By DAVID HILL
Getting the right mix of proteins and reducing the carbon footprint is a complex issue.
Hurunui Mayor Winton Dalley raised what he saw as a central issue with a panel of speakers who were last week debating plant proteins as a way of overcoming human health and environmental challenges.
“The whole-of-life footprint of some of these alternatives that are around are massive, so this is complex in terms of the carbon issues, the environment issues and the health issues,” he said.
“We just need to work our way calmly through the right solutions and not look for silver bullets, whether they be crickets or whether they be meat-free burgers.”
There was general agreement with Mr Dalley’s comments among the panel of speakers at the Tai Tapu Community Centre, south of Christchurch, which included Governor-General Dame Patsy Reddy, business leader Maury Leyland Penno and dietitian and author Dr Caryn Zinn.
Dame Patsy, a vegetarian, said the cost of not acting in the face of climate change and the human obesity epidemic would be high.
“I think we are all affected by what we see happening in the world.
“I think I am in that category of being optimistic as well. I do see a lot of change.

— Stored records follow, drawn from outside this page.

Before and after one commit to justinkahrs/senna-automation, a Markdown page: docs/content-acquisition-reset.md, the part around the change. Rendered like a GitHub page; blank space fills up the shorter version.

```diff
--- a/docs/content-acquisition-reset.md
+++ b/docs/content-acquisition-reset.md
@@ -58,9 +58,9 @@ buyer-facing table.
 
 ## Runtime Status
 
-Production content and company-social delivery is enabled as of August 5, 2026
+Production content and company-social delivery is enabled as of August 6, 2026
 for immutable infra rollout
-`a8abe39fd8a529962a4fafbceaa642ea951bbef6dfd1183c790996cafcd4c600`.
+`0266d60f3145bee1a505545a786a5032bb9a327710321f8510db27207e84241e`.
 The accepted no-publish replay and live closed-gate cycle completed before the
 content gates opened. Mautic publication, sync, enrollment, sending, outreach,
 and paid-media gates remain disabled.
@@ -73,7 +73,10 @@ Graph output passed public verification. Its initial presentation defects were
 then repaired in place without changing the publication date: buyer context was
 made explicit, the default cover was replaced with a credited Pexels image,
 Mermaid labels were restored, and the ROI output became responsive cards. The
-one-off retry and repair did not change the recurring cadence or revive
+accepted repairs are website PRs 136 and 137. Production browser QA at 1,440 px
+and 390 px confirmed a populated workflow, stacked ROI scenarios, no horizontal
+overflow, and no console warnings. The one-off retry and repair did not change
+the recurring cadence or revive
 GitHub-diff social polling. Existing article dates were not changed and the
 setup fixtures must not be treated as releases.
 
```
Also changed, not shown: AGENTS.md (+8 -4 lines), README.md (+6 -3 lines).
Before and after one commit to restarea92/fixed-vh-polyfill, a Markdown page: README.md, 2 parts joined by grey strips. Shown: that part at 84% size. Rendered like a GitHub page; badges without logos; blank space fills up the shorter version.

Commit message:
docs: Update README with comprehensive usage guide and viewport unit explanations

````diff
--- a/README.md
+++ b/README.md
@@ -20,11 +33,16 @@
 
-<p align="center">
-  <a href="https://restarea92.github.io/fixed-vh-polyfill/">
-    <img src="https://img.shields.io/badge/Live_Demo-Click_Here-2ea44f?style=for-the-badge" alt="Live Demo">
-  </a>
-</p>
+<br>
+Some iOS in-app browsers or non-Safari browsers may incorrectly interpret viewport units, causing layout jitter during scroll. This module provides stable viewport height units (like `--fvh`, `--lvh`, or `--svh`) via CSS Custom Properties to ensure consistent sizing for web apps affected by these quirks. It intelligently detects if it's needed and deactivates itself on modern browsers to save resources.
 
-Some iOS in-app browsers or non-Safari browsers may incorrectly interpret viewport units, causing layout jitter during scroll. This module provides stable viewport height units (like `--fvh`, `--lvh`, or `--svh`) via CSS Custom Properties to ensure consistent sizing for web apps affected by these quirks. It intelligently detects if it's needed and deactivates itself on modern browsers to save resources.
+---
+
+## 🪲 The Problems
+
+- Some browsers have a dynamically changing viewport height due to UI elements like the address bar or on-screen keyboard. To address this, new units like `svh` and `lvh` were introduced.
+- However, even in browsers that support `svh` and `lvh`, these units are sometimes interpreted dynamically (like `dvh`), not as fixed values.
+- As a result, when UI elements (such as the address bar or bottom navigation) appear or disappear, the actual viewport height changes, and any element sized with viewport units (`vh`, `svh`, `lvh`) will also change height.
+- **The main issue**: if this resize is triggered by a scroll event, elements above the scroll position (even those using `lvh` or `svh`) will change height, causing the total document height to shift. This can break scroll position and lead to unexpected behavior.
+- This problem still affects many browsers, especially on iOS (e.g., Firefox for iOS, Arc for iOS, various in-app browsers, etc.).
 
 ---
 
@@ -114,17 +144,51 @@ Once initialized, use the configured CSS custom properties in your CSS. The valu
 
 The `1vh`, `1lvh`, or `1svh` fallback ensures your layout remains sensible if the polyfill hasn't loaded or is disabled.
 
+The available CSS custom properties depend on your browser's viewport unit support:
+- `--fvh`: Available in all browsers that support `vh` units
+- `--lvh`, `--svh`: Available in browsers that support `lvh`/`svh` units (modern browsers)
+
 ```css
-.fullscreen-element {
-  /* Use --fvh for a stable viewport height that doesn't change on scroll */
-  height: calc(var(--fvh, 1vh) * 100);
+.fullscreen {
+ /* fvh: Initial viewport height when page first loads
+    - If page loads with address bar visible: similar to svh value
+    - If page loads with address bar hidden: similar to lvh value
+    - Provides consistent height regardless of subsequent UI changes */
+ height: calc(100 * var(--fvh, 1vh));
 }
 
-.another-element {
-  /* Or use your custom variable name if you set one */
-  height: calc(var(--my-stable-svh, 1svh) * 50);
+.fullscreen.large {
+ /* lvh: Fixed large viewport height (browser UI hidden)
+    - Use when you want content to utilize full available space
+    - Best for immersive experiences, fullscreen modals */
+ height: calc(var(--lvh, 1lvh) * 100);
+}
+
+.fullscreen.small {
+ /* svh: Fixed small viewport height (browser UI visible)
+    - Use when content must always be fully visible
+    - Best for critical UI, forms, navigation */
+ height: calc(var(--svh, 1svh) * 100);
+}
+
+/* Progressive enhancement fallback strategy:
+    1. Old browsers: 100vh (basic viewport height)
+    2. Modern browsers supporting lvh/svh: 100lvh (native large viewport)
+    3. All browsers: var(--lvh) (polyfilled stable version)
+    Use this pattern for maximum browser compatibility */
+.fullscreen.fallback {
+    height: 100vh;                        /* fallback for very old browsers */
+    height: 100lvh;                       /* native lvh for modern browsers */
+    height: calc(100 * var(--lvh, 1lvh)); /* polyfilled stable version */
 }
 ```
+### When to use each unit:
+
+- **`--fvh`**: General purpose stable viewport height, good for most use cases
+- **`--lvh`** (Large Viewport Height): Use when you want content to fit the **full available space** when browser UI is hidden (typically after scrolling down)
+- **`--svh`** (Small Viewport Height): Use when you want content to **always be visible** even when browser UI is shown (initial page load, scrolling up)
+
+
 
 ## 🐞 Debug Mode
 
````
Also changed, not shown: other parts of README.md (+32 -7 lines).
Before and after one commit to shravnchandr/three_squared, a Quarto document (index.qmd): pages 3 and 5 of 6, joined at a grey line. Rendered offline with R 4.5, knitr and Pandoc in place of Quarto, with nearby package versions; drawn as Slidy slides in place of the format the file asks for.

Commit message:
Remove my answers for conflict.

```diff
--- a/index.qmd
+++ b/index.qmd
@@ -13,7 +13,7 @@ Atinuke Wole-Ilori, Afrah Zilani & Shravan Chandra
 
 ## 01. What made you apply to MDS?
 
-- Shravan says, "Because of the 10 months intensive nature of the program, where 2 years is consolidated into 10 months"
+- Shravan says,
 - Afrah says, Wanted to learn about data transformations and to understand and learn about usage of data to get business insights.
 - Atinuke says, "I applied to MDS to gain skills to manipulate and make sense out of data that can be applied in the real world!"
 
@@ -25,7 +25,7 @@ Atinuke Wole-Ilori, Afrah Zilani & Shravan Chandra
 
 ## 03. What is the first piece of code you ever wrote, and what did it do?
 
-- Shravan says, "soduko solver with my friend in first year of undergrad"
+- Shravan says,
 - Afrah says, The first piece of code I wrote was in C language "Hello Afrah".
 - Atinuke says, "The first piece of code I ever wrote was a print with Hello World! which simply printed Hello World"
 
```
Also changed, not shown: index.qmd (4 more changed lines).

You listen to some of the farmers today, listen to Winton Dalley, they’re all looking to do things differently.
“You’ve seen the Ministry for the Environment come out with its report recently showing what’s happening to our country, so the cost of not doing something could be too much to bare,” Dame Patsy said.
Ms Leyland Penno said there needed to be rethink in “how we farm” and “what we farm”. She advocated for green leafy products and alternatives such as hemp, hops, quinoa, saffron and avocado.
“We’ve got to have more integrated systems that protect our environment better.
“We’ve got a lack of capability and resource in crops or products outside our traditional meat, dairy, kiwifruit, so we’ve got to get there.
“It’s not a simple challenge but we really need to ramp it up.”
Dr Zinn says red meat still has a place in our diets, but we need to rethink the way we eat meat, which includes eating less processed meats and recognised that the whole animal provides nutrition.
She warned of “healthy user bias”, where lifestyle choices such as not smoking or getting more exercise may have more to do with better health outcomes than diet for vegans, over those who eat red meat.
Plant-based diets without meat or fish risked missing out on nutrients such as vitamin B12 and omega 3, she said.